» PROVIDED ENTRIES
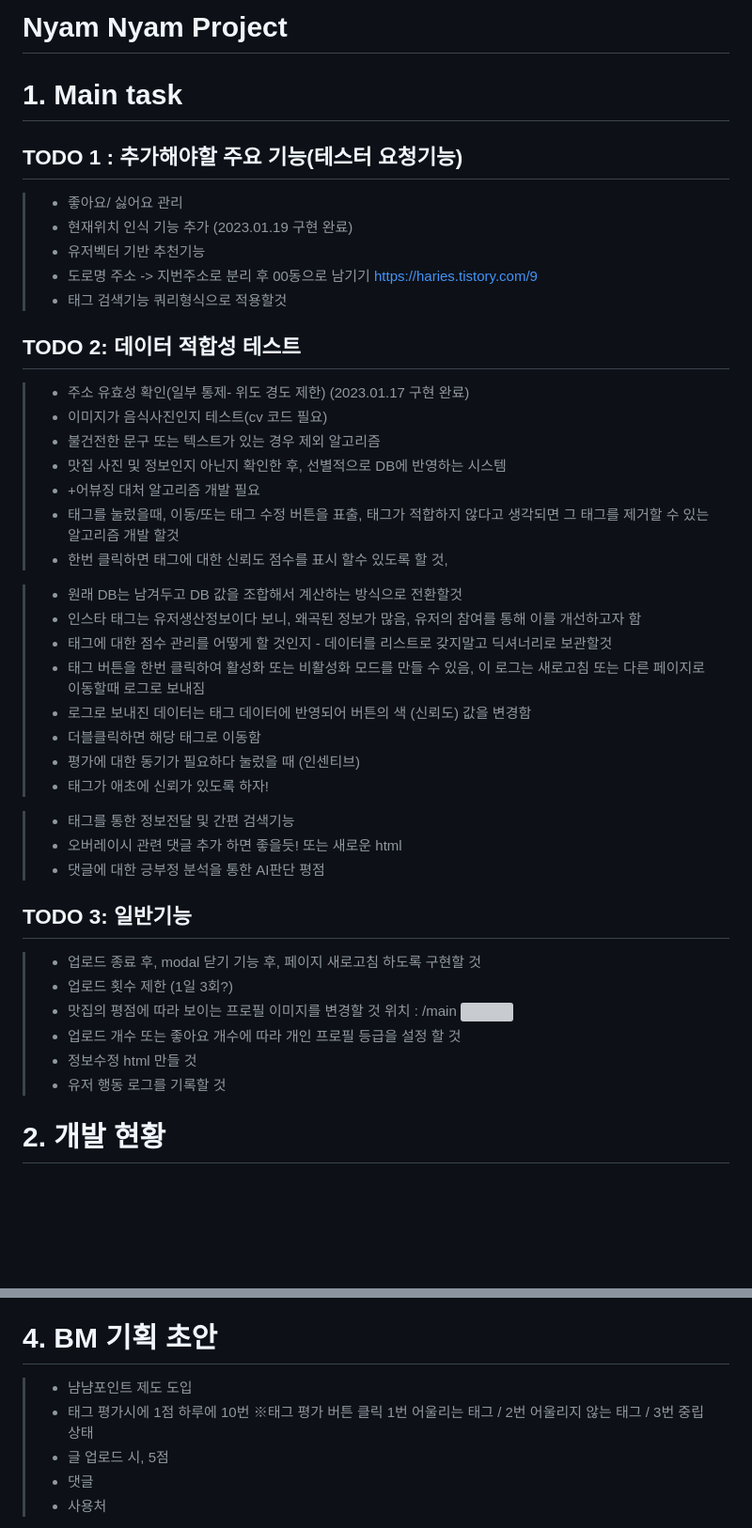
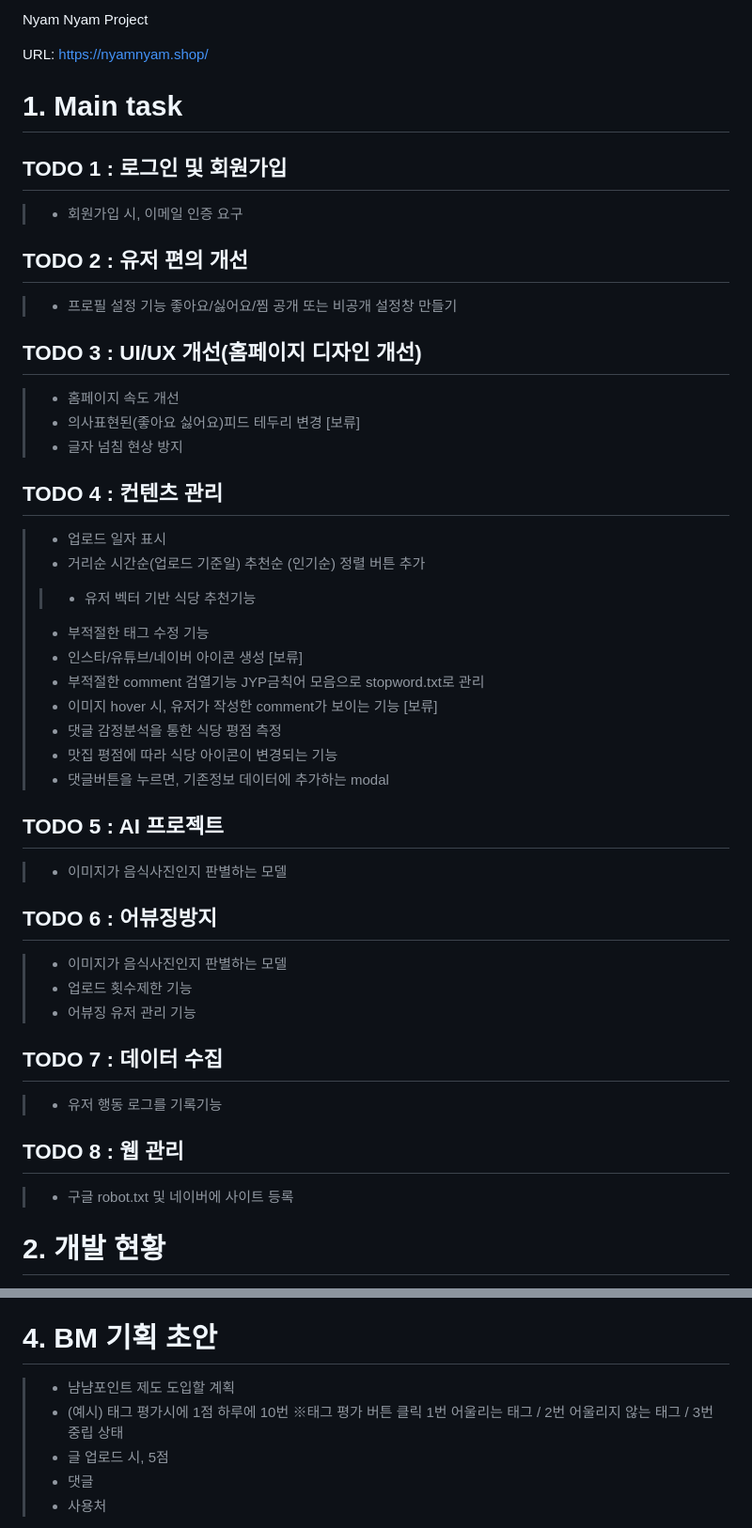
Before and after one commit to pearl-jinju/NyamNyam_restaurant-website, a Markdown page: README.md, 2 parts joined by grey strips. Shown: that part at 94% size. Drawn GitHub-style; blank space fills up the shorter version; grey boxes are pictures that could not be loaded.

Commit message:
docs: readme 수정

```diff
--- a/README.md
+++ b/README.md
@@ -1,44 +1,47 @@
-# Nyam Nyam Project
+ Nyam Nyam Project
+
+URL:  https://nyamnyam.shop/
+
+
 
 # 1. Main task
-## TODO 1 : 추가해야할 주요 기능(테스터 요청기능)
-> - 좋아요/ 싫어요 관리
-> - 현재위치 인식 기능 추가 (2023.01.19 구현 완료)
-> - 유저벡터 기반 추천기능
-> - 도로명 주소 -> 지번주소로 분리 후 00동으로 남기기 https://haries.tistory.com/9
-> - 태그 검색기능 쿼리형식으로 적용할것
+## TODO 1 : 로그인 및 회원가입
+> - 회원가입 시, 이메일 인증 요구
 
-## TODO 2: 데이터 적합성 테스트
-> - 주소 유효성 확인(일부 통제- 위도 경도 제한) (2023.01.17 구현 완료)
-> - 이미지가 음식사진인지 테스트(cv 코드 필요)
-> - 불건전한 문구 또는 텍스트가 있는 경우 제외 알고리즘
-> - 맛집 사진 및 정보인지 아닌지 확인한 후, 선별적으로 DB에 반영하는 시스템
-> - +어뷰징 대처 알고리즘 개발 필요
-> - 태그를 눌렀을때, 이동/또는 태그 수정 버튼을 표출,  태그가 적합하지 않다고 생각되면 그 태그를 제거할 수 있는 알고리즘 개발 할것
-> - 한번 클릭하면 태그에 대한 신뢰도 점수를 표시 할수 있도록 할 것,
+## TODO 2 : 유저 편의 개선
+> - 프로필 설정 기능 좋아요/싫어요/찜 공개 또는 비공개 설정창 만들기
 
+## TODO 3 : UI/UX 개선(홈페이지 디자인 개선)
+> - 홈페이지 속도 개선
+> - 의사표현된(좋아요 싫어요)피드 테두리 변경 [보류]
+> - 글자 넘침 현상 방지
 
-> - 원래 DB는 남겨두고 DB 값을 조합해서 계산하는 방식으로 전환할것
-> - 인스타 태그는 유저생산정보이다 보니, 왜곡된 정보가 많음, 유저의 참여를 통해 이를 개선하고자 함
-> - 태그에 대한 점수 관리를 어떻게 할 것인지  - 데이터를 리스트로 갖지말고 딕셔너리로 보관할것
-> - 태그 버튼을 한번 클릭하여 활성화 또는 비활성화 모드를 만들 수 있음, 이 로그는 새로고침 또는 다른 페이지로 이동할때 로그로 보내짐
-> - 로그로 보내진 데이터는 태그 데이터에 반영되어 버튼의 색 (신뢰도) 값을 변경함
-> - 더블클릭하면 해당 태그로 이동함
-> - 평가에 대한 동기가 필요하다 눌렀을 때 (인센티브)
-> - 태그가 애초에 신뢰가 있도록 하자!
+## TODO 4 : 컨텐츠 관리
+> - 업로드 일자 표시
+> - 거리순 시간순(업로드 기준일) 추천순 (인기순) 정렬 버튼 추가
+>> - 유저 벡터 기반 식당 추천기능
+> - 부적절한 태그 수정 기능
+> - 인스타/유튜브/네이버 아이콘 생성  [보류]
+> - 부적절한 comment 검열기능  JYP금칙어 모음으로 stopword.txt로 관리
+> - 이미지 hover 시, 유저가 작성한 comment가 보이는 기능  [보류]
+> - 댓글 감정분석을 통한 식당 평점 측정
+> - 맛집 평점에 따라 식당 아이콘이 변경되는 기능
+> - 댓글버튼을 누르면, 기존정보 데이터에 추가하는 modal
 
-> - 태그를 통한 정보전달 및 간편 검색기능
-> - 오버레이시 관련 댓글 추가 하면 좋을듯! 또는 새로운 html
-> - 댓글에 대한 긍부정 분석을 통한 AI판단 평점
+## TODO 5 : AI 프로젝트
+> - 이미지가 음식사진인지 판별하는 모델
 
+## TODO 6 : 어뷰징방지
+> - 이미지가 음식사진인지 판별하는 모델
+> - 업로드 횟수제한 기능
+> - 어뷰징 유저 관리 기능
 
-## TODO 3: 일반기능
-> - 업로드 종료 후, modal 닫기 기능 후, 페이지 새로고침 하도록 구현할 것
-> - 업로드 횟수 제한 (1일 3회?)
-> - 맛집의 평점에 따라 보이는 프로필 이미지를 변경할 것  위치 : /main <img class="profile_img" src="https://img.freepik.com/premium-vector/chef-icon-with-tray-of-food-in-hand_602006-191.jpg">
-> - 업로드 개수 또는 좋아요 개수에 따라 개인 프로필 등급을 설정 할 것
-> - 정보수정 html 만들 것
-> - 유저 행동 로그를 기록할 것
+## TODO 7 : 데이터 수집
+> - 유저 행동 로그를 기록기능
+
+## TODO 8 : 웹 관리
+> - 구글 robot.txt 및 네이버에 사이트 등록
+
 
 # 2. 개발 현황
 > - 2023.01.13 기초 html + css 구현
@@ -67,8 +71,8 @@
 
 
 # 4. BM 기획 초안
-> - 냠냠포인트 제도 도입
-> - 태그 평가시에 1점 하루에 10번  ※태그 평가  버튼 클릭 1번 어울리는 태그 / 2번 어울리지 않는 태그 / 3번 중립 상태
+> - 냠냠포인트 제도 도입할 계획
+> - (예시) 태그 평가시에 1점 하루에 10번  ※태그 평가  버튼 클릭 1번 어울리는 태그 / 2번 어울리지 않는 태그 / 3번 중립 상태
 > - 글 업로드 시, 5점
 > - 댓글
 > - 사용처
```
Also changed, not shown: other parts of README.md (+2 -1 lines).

* * *

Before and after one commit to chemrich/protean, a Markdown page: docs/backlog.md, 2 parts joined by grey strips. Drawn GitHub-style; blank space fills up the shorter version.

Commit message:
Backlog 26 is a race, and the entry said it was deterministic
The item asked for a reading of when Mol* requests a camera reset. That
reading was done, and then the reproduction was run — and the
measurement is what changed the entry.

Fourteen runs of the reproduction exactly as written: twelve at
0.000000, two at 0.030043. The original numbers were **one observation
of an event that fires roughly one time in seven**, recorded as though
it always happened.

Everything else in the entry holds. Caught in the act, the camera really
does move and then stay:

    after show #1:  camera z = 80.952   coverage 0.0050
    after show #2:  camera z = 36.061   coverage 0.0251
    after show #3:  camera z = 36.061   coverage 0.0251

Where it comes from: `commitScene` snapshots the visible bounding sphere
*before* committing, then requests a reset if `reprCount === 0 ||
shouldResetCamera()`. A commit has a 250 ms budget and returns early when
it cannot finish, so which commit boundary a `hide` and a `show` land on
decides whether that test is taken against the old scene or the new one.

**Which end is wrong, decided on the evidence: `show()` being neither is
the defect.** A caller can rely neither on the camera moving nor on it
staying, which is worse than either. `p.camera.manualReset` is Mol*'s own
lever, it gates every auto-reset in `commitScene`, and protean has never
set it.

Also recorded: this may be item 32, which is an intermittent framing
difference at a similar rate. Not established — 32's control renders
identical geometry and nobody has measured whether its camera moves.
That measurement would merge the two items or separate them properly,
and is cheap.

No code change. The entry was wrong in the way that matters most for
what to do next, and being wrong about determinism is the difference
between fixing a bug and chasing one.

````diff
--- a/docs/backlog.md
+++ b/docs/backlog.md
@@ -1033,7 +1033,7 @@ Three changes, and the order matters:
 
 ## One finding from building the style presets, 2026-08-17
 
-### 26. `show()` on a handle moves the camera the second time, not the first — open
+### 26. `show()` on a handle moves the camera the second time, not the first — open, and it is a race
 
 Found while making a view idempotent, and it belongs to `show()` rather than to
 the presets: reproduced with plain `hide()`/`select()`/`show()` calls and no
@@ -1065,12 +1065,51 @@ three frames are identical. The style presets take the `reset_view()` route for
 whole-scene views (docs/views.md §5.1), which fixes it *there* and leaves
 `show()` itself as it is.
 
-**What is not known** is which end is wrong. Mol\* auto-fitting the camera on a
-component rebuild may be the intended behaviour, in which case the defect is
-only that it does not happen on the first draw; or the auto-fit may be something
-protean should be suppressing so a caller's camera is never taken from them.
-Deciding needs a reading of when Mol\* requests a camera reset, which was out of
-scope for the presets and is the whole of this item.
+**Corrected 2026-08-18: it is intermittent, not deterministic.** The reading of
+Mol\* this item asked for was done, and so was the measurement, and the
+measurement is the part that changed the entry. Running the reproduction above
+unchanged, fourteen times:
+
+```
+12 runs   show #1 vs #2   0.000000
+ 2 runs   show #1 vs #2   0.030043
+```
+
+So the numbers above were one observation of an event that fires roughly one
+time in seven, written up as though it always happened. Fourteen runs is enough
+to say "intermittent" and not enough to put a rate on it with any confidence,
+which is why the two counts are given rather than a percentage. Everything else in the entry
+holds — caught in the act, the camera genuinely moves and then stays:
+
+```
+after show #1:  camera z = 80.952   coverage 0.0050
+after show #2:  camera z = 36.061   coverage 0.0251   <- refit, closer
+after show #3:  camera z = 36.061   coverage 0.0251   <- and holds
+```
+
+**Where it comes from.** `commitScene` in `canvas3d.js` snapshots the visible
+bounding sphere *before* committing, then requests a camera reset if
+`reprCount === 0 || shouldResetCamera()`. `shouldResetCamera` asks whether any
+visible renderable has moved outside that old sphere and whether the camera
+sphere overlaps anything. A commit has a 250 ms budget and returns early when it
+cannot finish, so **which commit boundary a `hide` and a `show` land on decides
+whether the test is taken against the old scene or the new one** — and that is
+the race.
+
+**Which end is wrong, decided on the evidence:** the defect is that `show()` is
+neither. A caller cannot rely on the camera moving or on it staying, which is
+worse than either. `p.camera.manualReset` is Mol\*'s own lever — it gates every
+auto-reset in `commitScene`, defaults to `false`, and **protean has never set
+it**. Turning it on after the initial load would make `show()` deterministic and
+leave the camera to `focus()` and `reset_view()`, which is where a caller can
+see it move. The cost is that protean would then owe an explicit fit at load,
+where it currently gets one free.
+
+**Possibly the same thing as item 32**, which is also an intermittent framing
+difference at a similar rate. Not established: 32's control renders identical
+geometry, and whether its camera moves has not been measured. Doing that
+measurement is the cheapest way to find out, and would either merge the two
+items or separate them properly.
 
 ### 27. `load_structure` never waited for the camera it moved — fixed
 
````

---

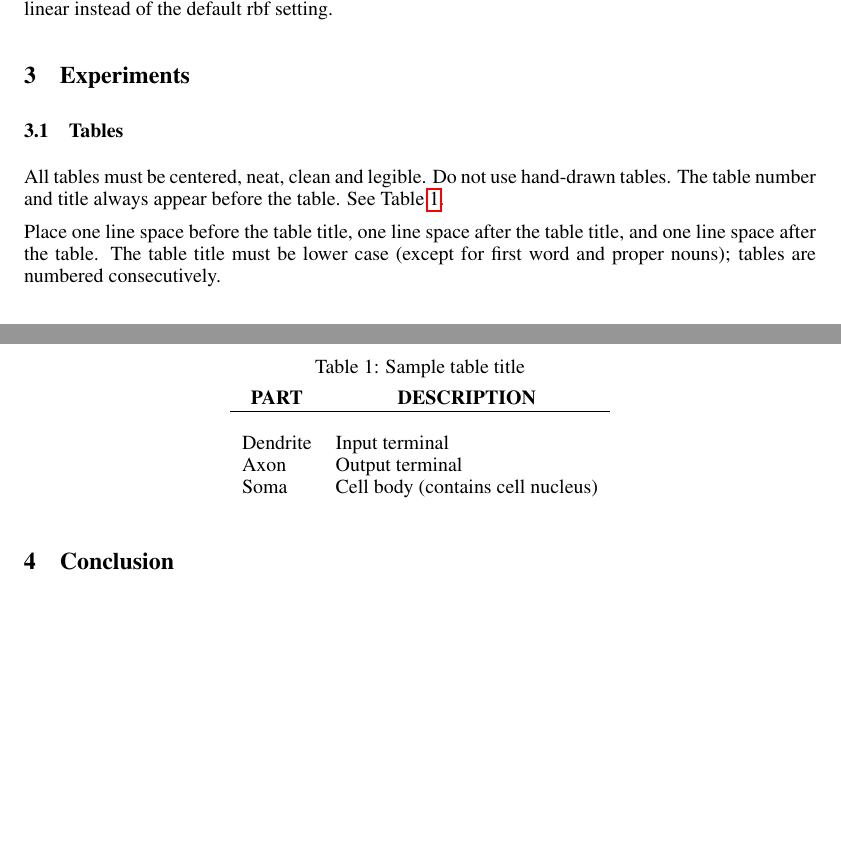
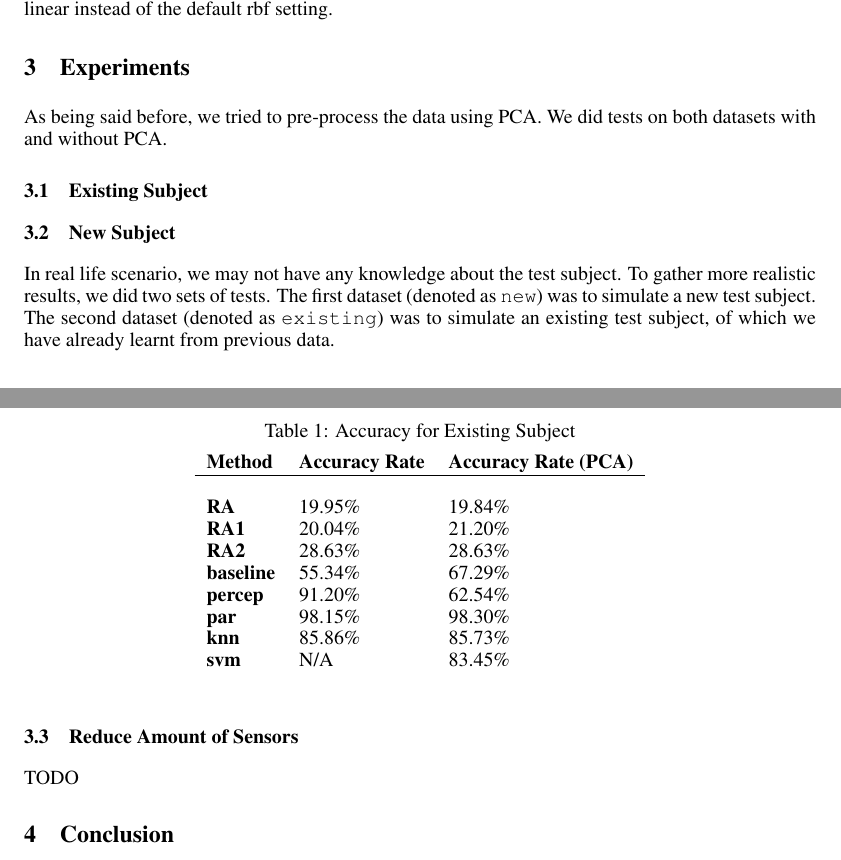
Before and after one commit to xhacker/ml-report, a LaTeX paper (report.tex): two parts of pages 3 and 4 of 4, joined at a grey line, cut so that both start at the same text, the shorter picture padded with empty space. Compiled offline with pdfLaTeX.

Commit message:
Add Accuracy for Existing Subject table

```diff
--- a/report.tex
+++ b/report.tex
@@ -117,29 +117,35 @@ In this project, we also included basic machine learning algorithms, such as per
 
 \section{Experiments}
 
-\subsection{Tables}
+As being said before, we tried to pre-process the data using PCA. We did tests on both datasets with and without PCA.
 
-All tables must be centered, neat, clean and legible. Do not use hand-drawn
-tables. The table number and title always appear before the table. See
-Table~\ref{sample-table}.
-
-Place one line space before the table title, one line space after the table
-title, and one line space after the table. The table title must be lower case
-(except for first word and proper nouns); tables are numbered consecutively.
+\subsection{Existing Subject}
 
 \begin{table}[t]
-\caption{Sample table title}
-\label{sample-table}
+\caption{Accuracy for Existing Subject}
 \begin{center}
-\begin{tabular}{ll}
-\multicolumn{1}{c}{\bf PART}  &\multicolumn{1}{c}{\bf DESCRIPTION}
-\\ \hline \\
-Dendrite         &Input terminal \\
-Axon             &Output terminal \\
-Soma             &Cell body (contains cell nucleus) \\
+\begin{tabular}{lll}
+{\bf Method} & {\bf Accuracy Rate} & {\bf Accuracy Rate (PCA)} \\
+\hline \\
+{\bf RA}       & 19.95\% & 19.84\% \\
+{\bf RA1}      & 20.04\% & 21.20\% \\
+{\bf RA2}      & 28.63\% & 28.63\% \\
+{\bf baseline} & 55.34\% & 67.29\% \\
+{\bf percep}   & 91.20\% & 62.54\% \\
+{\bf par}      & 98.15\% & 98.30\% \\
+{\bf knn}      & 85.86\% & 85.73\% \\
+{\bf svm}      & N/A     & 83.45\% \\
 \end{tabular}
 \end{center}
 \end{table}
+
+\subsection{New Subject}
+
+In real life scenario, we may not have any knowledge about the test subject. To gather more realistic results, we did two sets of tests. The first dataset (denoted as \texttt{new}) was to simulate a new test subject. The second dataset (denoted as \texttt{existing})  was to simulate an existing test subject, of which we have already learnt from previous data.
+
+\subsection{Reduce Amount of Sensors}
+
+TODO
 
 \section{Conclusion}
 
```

» WORK TASK
The answer must be every line of the records that contains the word "decided".

» ANSWER BOX
**Which end is wrong, decided on the evidence: `show()` being neither is
+**Which end is wrong, decided on the evidence:** the defect is that `show()` is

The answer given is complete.